Only two seasons ago David Koma presented his – Niki de Saint Phalle inspired – collection of dresses off schedule headlining Freemasons as the winner of Fashion Scout’s Merit Award. The garments were tight, clinic bright and fun – body-con for the Sci-Fi (think The Jetsons crossed with Barberella) obsessives! In contrast Koma’s S/S 2011 collection combined his tightly constructed silhouette with a welcome relax in the hemlines.
This season Koma experimented with the essence of ballet, dosage hardening the oh-so-familiar shape of the tutu with bold geometric shapes. The fabric of the dresses constricted around the chest before dropping softly into swishing pleats.
During the course of LFW, approved Satu Fox, my fellow Amelia’s Magazine correspondence and I discussed which designers Cheryl Cole might wear later this year on X Factor. As a rule I often avoid X-Factor but remain aware of the concentrated gaze directed towards the sartorial choices of the female presenters, where as Simon and Louie appear to skate through the entire series in identical tatty threads.
As if answering Satu’s and I’s musings, David Koma’s produced a series of (ignoring the questionable use of snake) python adorned Egypitan column dresses in two alternatives: either ever so slightly garish gold or a dramatic black. Both looks which would definately wow on the X-Factor.
The use of python was upsetting, one can just about understand the development of fur coats, when the material was a hunting by-product in sub-zero weather conditions. It still remains harder to justify the use of fur as a luxurious adornment. Subsequently how does one justify the use of Python? It has no qualities, I am aware of other than the scream of wealth. Is python skin sourced via a farm? Or is the skin obtained after an animal dies of natural causes?
Amelia had the good fortune to ask this outstandingly young designer (24!) about his decision to use Python Skin, you can read the intriguing outcome to their conversation here.
Designers take a leaf out of Stella McCartney’s book and research luxury alternatives to animal products!
It’s been intriguing to see numerous designers plundering the back catalogues of Abstract Artists, from Cooperative Design’s wonderful reinvention of the Bauhaus through their use of Memphis School of Furniture Design (who also popped up in Holly Fulton’s press release) to David Koma’s application of bold abstract inspired shape from Fernand Leger.
- London Fashion Week S/S 2012 Catwalk Review: David Koma
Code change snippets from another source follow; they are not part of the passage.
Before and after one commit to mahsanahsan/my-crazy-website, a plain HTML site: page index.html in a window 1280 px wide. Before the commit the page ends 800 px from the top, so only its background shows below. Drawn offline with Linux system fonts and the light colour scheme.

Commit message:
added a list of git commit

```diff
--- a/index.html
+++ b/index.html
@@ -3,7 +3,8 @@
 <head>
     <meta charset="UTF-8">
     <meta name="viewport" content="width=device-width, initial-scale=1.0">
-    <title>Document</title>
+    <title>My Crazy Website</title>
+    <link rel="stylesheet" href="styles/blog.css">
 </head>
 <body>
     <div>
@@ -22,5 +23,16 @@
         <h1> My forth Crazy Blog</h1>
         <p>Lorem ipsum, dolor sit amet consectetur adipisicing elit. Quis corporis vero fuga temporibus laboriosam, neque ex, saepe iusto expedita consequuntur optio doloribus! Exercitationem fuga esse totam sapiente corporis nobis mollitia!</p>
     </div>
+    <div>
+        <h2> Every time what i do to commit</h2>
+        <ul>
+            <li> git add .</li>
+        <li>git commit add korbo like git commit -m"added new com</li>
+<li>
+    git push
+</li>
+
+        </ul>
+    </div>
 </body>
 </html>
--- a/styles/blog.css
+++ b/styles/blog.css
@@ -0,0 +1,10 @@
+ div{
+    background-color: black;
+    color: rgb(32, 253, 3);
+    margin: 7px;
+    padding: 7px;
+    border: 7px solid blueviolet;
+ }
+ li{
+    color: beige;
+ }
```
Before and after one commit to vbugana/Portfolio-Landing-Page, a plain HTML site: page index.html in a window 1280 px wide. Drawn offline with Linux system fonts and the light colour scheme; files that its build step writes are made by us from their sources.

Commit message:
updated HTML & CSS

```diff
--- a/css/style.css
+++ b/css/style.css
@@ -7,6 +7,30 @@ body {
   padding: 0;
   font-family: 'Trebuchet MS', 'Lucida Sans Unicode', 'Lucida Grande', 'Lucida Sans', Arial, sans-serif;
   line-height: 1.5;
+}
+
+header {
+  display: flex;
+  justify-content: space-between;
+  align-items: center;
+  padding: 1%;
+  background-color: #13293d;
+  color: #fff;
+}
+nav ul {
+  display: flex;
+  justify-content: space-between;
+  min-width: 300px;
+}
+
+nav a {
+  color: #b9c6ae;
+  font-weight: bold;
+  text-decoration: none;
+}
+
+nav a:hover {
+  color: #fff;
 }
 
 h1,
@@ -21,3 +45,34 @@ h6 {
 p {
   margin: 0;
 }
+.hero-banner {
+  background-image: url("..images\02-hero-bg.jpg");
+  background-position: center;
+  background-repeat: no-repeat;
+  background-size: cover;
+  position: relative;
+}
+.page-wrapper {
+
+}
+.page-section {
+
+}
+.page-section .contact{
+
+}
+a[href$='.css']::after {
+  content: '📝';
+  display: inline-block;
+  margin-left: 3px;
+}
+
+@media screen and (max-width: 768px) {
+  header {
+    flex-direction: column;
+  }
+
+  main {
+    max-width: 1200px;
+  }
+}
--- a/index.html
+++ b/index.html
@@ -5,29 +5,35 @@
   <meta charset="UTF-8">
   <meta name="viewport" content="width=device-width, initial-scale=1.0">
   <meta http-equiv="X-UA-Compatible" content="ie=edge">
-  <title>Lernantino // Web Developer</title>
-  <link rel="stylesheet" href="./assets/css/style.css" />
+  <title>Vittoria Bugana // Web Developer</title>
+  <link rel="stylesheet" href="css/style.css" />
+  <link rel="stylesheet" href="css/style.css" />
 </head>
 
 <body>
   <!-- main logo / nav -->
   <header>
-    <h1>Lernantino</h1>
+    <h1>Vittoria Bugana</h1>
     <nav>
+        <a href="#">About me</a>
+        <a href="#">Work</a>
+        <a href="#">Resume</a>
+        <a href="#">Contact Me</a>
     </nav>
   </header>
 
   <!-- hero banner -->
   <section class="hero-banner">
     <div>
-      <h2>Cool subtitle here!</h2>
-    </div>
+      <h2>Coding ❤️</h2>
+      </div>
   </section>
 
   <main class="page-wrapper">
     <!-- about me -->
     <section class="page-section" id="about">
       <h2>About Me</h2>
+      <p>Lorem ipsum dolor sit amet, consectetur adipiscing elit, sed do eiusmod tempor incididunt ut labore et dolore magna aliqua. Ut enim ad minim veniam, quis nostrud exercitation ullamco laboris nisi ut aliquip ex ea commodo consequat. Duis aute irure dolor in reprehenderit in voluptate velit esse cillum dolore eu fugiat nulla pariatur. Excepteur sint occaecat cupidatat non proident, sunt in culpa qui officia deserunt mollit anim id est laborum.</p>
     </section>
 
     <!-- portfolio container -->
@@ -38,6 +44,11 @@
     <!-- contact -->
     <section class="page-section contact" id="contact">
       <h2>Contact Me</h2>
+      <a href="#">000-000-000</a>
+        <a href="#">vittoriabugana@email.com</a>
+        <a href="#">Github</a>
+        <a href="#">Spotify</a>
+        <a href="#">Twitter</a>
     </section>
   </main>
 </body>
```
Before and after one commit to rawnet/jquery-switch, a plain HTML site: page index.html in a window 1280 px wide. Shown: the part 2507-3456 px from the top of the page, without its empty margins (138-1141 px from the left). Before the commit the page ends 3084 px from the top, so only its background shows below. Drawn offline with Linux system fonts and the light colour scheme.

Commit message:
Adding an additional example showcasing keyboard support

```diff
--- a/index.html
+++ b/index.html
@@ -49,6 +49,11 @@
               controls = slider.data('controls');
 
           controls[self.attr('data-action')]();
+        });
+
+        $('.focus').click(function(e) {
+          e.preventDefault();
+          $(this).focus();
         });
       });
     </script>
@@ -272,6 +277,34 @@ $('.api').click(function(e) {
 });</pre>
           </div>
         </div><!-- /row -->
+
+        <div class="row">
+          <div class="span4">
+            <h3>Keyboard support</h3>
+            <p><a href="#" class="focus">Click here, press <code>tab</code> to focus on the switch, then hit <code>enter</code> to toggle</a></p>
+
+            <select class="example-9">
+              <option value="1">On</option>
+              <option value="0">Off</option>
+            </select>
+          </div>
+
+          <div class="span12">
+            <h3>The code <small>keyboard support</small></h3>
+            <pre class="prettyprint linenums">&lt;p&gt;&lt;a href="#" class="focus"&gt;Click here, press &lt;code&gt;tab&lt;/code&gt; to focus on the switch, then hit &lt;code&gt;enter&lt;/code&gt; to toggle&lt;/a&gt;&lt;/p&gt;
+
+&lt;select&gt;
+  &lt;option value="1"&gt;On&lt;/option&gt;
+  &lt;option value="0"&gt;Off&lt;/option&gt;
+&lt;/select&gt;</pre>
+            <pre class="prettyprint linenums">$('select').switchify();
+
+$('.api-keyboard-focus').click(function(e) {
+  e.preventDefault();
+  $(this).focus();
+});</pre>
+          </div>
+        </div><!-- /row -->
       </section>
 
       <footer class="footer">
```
- London Fashion Week S/S 2011 Catwalk Review: David Koma
- David Koma: London Fashion Week A/W 2013 Catwalk Review
- LFW 09 – David Koma – The Jetsons meets Barbarella
- Heohwan Simulation: London Fashion Week S/S 2013 Catwalk Review